Early this week, Credit Suisse was hit with a reprimand and a $900,000 fine by the Financial Industry Regulatory Authority (FINRA) for filing more than 9,000 late trades and hundreds of thousands of incorrect TRACE reports.

The fine was issued on Credit Suisse Securities (USA), a division of the Swiss global investment bank and financial services provider Credit Suisse, based on records from FINRA.
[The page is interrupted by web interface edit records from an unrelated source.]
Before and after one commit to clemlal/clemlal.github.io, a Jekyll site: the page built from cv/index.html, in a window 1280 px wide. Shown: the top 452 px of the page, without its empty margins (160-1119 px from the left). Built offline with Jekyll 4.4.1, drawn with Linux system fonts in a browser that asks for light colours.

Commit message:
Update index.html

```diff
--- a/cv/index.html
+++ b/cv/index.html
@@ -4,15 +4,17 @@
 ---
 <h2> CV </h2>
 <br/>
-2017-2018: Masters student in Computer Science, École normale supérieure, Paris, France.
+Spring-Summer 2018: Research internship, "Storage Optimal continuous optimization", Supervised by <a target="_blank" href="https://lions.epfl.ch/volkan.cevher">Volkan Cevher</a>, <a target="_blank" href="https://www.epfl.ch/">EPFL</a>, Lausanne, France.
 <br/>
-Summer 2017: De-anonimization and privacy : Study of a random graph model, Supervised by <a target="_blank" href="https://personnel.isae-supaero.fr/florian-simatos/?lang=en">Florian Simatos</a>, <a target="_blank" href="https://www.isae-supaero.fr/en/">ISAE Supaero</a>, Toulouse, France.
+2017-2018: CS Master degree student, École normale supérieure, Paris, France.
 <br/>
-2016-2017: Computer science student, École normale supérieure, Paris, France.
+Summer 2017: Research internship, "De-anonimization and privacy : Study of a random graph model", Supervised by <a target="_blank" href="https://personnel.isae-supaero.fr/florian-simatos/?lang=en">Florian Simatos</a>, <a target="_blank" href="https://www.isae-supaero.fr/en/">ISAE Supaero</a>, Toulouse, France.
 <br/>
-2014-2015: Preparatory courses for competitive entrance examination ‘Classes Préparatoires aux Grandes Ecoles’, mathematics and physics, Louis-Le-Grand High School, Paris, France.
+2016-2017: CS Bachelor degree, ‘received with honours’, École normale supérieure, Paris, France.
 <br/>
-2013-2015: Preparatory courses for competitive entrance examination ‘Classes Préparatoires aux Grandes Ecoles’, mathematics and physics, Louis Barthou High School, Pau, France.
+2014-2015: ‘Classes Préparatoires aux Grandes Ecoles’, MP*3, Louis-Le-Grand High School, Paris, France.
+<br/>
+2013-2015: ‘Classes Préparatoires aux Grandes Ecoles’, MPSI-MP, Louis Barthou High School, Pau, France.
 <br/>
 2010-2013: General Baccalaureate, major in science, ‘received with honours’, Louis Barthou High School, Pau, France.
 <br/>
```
These violations ranged from incorrect internal late error rate targets that failed to adequately address a recurring pattern of late trade reporting to late and inaccurate trade reports.